Version difference data →
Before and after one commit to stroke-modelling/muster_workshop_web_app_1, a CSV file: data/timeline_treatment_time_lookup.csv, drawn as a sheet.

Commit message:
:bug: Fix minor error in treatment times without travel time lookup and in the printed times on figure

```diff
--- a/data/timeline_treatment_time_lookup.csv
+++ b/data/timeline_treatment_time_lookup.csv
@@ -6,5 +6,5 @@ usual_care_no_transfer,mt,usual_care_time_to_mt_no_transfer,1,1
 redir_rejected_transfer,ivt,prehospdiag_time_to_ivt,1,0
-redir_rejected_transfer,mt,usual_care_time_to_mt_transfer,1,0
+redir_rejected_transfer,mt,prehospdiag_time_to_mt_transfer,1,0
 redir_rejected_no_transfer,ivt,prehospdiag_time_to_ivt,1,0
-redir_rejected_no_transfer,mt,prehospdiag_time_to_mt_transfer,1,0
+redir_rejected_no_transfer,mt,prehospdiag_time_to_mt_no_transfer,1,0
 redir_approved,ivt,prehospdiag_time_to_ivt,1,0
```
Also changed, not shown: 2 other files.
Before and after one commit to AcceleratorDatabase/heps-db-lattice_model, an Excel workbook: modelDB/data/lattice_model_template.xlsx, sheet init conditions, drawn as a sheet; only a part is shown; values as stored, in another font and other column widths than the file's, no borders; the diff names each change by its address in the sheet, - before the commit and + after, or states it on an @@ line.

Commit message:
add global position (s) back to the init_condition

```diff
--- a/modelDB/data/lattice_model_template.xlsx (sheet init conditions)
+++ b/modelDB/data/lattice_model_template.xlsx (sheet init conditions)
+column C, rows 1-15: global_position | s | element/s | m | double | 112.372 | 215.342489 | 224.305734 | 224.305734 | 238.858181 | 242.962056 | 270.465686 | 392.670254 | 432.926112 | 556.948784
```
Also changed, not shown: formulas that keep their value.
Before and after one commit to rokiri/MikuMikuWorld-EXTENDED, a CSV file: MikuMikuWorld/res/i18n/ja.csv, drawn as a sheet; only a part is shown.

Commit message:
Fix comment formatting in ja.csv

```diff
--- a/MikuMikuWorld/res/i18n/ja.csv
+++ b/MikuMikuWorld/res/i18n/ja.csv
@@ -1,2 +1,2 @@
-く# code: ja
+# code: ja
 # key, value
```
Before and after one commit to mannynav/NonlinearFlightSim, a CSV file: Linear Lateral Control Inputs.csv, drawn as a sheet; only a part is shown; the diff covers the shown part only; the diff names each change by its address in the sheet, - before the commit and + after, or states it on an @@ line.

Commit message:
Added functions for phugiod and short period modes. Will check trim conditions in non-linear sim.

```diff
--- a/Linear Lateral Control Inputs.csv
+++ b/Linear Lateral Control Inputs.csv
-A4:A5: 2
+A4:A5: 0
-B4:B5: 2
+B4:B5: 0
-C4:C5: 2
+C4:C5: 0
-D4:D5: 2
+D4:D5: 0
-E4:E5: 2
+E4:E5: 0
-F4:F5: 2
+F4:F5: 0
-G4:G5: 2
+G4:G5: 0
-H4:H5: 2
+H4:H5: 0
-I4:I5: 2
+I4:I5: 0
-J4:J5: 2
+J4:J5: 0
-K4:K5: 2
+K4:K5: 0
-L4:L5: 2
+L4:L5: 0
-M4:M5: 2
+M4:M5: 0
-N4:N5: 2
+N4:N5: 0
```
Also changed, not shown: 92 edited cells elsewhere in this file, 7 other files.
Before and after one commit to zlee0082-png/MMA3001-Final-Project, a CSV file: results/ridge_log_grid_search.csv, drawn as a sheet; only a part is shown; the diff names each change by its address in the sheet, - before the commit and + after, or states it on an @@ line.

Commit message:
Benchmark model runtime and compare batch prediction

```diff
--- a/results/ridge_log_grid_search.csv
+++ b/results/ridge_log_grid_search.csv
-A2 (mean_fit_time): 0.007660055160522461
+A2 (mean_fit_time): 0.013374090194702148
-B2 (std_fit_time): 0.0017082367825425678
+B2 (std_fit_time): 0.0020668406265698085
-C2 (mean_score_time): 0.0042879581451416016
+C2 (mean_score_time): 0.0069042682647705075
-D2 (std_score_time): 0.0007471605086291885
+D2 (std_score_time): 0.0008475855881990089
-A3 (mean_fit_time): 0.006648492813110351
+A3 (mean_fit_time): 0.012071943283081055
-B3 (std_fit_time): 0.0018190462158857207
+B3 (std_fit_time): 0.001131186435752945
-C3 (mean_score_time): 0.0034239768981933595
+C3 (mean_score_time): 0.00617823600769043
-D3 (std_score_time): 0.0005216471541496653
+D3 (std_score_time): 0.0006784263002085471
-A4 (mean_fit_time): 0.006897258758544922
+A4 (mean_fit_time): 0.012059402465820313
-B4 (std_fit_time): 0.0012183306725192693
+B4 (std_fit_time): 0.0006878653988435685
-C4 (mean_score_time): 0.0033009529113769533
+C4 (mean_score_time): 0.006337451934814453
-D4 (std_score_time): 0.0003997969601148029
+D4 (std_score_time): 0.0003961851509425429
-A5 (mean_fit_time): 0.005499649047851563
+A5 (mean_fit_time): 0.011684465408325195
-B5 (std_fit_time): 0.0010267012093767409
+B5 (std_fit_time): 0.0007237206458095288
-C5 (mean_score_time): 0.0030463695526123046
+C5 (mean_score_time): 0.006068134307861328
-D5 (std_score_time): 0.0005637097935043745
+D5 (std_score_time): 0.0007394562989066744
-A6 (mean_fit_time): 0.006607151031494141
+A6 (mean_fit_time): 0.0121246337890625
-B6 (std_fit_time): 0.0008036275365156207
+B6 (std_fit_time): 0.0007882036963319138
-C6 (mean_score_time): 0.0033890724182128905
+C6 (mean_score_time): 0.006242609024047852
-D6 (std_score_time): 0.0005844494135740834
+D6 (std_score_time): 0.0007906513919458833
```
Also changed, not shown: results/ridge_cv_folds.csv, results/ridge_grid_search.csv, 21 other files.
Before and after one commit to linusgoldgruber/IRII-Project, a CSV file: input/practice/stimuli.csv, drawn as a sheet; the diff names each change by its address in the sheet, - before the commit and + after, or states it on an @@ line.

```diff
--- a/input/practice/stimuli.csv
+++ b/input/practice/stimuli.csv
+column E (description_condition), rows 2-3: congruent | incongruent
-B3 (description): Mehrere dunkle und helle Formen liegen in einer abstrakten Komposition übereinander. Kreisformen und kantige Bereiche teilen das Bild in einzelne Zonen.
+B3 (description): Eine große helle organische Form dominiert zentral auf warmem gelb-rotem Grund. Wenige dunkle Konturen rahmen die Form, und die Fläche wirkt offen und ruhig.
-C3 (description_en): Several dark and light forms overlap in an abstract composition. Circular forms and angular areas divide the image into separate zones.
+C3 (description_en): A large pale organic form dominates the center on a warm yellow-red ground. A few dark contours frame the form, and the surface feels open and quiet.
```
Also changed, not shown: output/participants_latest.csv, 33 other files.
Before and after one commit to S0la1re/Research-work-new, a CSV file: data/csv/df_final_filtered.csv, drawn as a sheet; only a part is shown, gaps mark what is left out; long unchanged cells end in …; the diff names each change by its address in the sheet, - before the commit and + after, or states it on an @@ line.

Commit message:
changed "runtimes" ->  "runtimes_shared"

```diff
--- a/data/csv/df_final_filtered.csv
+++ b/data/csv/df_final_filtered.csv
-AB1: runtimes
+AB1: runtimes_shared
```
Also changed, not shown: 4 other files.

Task statement → Each and every entry needs to be repeated exactly.

Result for this task →
Before and after one commit to stroke-modelling/muster_workshop_web_app_1, a CSV file: data/timeline_treatment_time_lookup.csv, drawn as a sheet.

Commit message:
:bug: Fix minor error in treatment times without travel time lookup and in the printed times on figure

```diff
--- a/data/timeline_treatment_time_lookup.csv
+++ b/data/timeline_treatment_time_lookup.csv
@@ -6,5 +6,5 @@ usual_care_no_transfer,mt,usual_care_time_to_mt_no_transfer,1,1
 redir_rejected_transfer,ivt,prehospdiag_time_to_ivt,1,0
-redir_rejected_transfer,mt,usual_care_time_to_mt_transfer,1,0
+redir_rejected_transfer,mt,prehospdiag_time_to_mt_transfer,1,0
 redir_rejected_no_transfer,ivt,prehospdiag_time_to_ivt,1,0
-redir_rejected_no_transfer,mt,prehospdiag_time_to_mt_transfer,1,0
+redir_rejected_no_transfer,mt,prehospdiag_time_to_mt_no_transfer,1,0
 redir_approved,ivt,prehospdiag_time_to_ivt,1,0
```
Also changed, not shown: 2 other files.
Before and after one commit to AcceleratorDatabase/heps-db-lattice_model, an Excel workbook: modelDB/data/lattice_model_template.xlsx, sheet init conditions, drawn as a sheet; only a part is shown; values as stored, in another font and other column widths than the file's, no borders; the diff names each change by its address in the sheet, - before the commit and + after, or states it on an @@ line.

Commit message:
add global position (s) back to the init_condition

```diff
--- a/modelDB/data/lattice_model_template.xlsx (sheet init conditions)
+++ b/modelDB/data/lattice_model_template.xlsx (sheet init conditions)
+column C, rows 1-15: global_position | s | element/s | m | double | 112.372 | 215.342489 | 224.305734 | 224.305734 | 238.858181 | 242.962056 | 270.465686 | 392.670254 | 432.926112 | 556.948784
```
Also changed, not shown: formulas that keep their value.
Before and after one commit to rokiri/MikuMikuWorld-EXTENDED, a CSV file: MikuMikuWorld/res/i18n/ja.csv, drawn as a sheet; only a part is shown.

Commit message:
Fix comment formatting in ja.csv

```diff
--- a/MikuMikuWorld/res/i18n/ja.csv
+++ b/MikuMikuWorld/res/i18n/ja.csv
@@ -1,2 +1,2 @@
-く# code: ja
+# code: ja
 # key, value
```
Before and after one commit to mannynav/NonlinearFlightSim, a CSV file: Linear Lateral Control Inputs.csv, drawn as a sheet; only a part is shown; the diff covers the shown part only; the diff names each change by its address in the sheet, - before the commit and + after, or states it on an @@ line.

Commit message:
Added functions for phugiod and short period modes. Will check trim conditions in non-linear sim.

```diff
--- a/Linear Lateral Control Inputs.csv
+++ b/Linear Lateral Control Inputs.csv
-A4:A5: 2
+A4:A5: 0
-B4:B5: 2
+B4:B5: 0
-C4:C5: 2
+C4:C5: 0
-D4:D5: 2
+D4:D5: 0
-E4:E5: 2
+E4:E5: 0
-F4:F5: 2
+F4:F5: 0
-G4:G5: 2
+G4:G5: 0
-H4:H5: 2
+H4:H5: 0
-I4:I5: 2
+I4:I5: 0
-J4:J5: 2
+J4:J5: 0
-K4:K5: 2
+K4:K5: 0
-L4:L5: 2
+L4:L5: 0
-M4:M5: 2
+M4:M5: 0
-N4:N5: 2
+N4:N5: 0
```
Also changed, not shown: 92 edited cells elsewhere in this file, 7 other files.
Before and after one commit to zlee0082-png/MMA3001-Final-Project, a CSV file: results/ridge_log_grid_search.csv, drawn as a sheet; only a part is shown; the diff names each change by its address in the sheet, - before the commit and + after, or states it on an @@ line.

Commit message:
Benchmark model runtime and compare batch prediction

```diff
--- a/results/ridge_log_grid_search.csv
+++ b/results/ridge_log_grid_search.csv
-A2 (mean_fit_time): 0.007660055160522461
+A2 (mean_fit_time): 0.013374090194702148
-B2 (std_fit_time): 0.0017082367825425678
+B2 (std_fit_time): 0.0020668406265698085
-C2 (mean_score_time): 0.0042879581451416016
+C2 (mean_score_time): 0.0069042682647705075
-D2 (std_score_time): 0.0007471605086291885
+D2 (std_score_time): 0.0008475855881990089
-A3 (mean_fit_time): 0.006648492813110351
+A3 (mean_fit_time): 0.012071943283081055
-B3 (std_fit_time): 0.0018190462158857207
+B3 (std_fit_time): 0.001131186435752945
-C3 (mean_score_time): 0.0034239768981933595
+C3 (mean_score_time): 0.00617823600769043
-D3 (std_score_time): 0.0005216471541496653
+D3 (std_score_time): 0.0006784263002085471
-A4 (mean_fit_time): 0.006897258758544922
+A4 (mean_fit_time): 0.012059402465820313
-B4 (std_fit_time): 0.0012183306725192693
+B4 (std_fit_time): 0.0006878653988435685
-C4 (mean_score_time): 0.0033009529113769533
+C4 (mean_score_time): 0.006337451934814453
-D4 (std_score_time): 0.0003997969601148029
+D4 (std_score_time): 0.0003961851509425429
-A5 (mean_fit_time): 0.005499649047851563
+A5 (mean_fit_time): 0.011684465408325195
-B5 (std_fit_time): 0.0010267012093767409
+B5 (std_fit_time): 0.0007237206458095288
-C5 (mean_score_time): 0.0030463695526123046
+C5 (mean_score_time): 0.006068134307861328
-D5 (std_score_time): 0.0005637097935043745
+D5 (std_score_time): 0.0007394562989066744
-A6 (mean_fit_time): 0.006607151031494141
+A6 (mean_fit_time): 0.0121246337890625
-B6 (std_fit_time): 0.0008036275365156207
+B6 (std_fit_time): 0.0007882036963319138
-C6 (mean_score_time): 0.0033890724182128905
+C6 (mean_score_time): 0.006242609024047852
-D6 (std_score_time): 0.0005844494135740834
+D6 (std_score_time): 0.0007906513919458833
```
Also changed, not shown: results/ridge_cv_folds.csv, results/ridge_grid_search.csv, 21 other files.
Before and after one commit to linusgoldgruber/IRII-Project, a CSV file: input/practice/stimuli.csv, drawn as a sheet; the diff names each change by its address in the sheet, - before the commit and + after, or states it on an @@ line.

```diff
--- a/input/practice/stimuli.csv
+++ b/input/practice/stimuli.csv
+column E (description_condition), rows 2-3: congruent | incongruent
-B3 (description): Mehrere dunkle und helle Formen liegen in einer abstrakten Komposition übereinander. Kreisformen und kantige Bereiche teilen das Bild in einzelne Zonen.
+B3 (description): Eine große helle organische Form dominiert zentral auf warmem gelb-rotem Grund. Wenige dunkle Konturen rahmen die Form, und die Fläche wirkt offen und ruhig.
-C3 (description_en): Several dark and light forms overlap in an abstract composition. Circular forms and angular areas divide the image into separate zones.
+C3 (description_en): A large pale organic form dominates the center on a warm yellow-red ground. A few dark contours frame the form, and the surface feels open and quiet.
```
Also changed, not shown: output/participants_latest.csv, 33 other files.
Before and after one commit to S0la1re/Research-work-new, a CSV file: data/csv/df_final_filtered.csv, drawn as a sheet; only a part is shown, gaps mark what is left out; long unchanged cells end in …; the diff names each change by its address in the sheet, - before the commit and + after, or states it on an @@ line.

Commit message:
changed "runtimes" ->  "runtimes_shared"

```diff
--- a/data/csv/df_final_filtered.csv
+++ b/data/csv/df_final_filtered.csv
-AB1: runtimes
+AB1: runtimes_shared
```
Also changed, not shown: 4 other files.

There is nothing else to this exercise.